    Authentic Ecological Inquiries Using BearCam Archives

    Learning Objectives
    Students will be able to:
    • conduct an authentic ecological inquiry including
      • generate a testable hypothesis based on observations,
      • design investigation with appropriate sampling selection and variables,
      • collect and analyze data following the design, and
      • interpret results and draw conclusions based on the evidence.
    • write a research report with appropriate structure and style.
    • evaluate the quality of inquiry reports using a rubric.
    • conduct peer review to evaluate and provide feedback to others' work.
    • revise the inquiry report based on peer feedback and self-assessment.
  • This collage contains original images taken by the course instructor. The images show a microscopic view of stomata on the underside of a Brassica rapa leaf (A), B. rapa plants in their growth trays (B), a flowering B. rapa plant (C), and different concentrations of foliar protein (D). Photos edited via Microsoft Windows Photo Editor and Phototastic Collage Maker.

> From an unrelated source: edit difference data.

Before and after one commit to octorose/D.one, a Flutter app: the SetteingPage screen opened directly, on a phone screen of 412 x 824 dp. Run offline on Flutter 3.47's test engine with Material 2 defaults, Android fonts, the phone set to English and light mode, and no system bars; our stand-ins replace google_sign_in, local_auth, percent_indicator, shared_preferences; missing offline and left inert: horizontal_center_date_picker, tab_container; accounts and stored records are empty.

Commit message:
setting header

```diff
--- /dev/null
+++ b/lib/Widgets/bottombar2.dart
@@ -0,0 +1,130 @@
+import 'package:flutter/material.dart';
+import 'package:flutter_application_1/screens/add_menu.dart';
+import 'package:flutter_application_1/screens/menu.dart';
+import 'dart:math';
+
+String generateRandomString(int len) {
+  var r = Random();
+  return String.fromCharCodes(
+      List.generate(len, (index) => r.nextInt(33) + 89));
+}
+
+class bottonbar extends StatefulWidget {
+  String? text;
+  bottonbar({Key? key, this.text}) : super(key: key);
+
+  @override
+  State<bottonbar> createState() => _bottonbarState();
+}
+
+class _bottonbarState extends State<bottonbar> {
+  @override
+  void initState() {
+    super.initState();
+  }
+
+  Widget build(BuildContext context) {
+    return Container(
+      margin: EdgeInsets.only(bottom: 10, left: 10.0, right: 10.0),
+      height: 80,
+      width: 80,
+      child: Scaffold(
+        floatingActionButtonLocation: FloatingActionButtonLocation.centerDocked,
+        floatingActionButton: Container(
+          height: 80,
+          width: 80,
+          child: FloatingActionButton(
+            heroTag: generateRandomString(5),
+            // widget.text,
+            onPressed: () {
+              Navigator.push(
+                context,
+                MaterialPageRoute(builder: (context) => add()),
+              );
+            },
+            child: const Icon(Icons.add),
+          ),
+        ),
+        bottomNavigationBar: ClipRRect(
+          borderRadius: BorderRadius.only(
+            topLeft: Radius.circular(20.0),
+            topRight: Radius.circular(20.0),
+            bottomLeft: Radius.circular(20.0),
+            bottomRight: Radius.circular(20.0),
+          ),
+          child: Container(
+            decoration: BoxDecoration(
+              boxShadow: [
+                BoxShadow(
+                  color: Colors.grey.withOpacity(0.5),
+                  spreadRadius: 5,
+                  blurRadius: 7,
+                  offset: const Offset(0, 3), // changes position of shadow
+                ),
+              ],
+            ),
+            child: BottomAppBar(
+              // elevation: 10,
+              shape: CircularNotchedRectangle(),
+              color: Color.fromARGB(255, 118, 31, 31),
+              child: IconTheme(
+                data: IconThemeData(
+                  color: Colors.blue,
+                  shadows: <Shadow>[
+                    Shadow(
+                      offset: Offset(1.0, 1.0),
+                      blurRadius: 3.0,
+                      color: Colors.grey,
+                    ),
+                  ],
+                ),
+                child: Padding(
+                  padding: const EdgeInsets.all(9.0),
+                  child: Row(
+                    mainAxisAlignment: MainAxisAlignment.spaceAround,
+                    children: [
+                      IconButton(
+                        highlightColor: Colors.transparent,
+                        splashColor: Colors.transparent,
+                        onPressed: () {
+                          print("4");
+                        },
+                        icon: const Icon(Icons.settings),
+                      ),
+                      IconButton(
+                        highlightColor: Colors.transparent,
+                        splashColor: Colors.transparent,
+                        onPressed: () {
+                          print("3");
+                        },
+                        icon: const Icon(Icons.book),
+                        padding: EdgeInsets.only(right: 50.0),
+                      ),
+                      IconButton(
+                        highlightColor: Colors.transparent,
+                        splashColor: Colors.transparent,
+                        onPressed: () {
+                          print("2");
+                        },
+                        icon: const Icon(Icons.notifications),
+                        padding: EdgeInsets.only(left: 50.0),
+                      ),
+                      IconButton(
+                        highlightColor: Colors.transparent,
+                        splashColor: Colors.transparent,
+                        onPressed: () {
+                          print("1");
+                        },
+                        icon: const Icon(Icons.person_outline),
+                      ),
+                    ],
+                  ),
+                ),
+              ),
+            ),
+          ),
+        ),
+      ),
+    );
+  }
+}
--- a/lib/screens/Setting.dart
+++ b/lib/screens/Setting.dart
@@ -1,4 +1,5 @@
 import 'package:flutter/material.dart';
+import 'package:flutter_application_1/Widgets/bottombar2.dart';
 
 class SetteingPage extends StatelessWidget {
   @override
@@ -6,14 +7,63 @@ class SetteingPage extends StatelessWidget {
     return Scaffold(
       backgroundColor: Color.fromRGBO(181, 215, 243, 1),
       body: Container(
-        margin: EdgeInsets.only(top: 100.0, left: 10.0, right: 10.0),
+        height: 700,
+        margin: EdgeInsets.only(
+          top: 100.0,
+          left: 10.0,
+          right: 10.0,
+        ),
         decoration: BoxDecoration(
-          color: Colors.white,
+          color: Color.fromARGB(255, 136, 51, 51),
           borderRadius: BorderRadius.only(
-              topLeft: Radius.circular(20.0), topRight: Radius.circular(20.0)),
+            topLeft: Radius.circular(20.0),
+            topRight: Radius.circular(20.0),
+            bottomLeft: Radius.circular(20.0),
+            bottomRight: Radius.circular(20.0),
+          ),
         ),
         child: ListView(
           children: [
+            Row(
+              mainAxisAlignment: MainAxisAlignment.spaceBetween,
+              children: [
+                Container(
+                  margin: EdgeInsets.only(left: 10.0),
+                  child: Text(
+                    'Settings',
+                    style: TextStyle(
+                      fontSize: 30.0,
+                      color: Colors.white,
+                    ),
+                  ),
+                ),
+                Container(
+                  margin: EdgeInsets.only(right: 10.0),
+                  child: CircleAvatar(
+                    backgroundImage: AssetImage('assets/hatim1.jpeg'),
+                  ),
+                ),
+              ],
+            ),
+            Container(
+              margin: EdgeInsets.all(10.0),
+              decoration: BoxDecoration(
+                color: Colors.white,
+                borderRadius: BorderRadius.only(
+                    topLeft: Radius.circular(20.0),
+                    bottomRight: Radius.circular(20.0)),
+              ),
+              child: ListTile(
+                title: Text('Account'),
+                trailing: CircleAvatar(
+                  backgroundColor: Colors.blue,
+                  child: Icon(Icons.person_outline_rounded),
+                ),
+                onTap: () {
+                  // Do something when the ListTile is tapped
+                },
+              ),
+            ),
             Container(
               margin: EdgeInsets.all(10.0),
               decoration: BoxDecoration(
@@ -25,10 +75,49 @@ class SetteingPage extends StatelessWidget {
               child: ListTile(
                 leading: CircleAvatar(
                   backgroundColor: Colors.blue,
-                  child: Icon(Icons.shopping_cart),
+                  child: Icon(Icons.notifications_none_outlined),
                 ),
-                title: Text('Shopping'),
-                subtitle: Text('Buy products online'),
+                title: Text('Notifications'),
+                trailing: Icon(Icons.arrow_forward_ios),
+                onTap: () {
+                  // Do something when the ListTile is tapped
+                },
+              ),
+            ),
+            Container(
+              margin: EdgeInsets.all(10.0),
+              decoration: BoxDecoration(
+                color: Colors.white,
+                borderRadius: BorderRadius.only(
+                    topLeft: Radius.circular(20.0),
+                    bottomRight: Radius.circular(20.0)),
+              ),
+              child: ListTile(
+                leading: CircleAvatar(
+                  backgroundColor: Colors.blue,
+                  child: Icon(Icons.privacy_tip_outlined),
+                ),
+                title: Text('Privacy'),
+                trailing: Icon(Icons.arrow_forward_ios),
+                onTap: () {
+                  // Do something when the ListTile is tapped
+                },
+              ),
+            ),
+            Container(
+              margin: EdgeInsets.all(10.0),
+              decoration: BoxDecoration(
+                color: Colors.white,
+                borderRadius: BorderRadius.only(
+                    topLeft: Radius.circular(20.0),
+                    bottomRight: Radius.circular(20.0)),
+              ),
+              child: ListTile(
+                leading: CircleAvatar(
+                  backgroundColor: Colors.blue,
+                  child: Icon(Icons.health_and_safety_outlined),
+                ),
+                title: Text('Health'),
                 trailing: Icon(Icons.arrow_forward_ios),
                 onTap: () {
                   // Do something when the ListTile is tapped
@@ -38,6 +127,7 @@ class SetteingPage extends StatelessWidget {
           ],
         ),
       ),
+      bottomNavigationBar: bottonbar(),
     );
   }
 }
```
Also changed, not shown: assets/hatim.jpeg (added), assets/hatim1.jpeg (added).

    A flexible, multi-week approach to plant biology - How will plants respond to higher levels of CO2?

    Learning Objectives
    Students will be able to:
    • Apply findings from each week's lesson to make predictions and informed hypotheses about the next week's lesson.
    • Keep a detailed laboratory notebook.
    • Write and peer-edit the sections of a scientific paper, and collaboratively write an entire lab report in the form of a scientific research paper.
    • Search for, find, and read scientific research papers.
    • Work together as a team to conduct experiments.
    • Connect findings and ideas from each week's lesson to get a broader understanding of how plants will respond to higher levels of CO2 (e.g., stomatal density, photosynthetic/respiratory rates, foliar protein concentrations, growth, and resource allocation).
    Note: Additional, more specific objectives are included with each of the four lessons (Supporting Files S1-S4)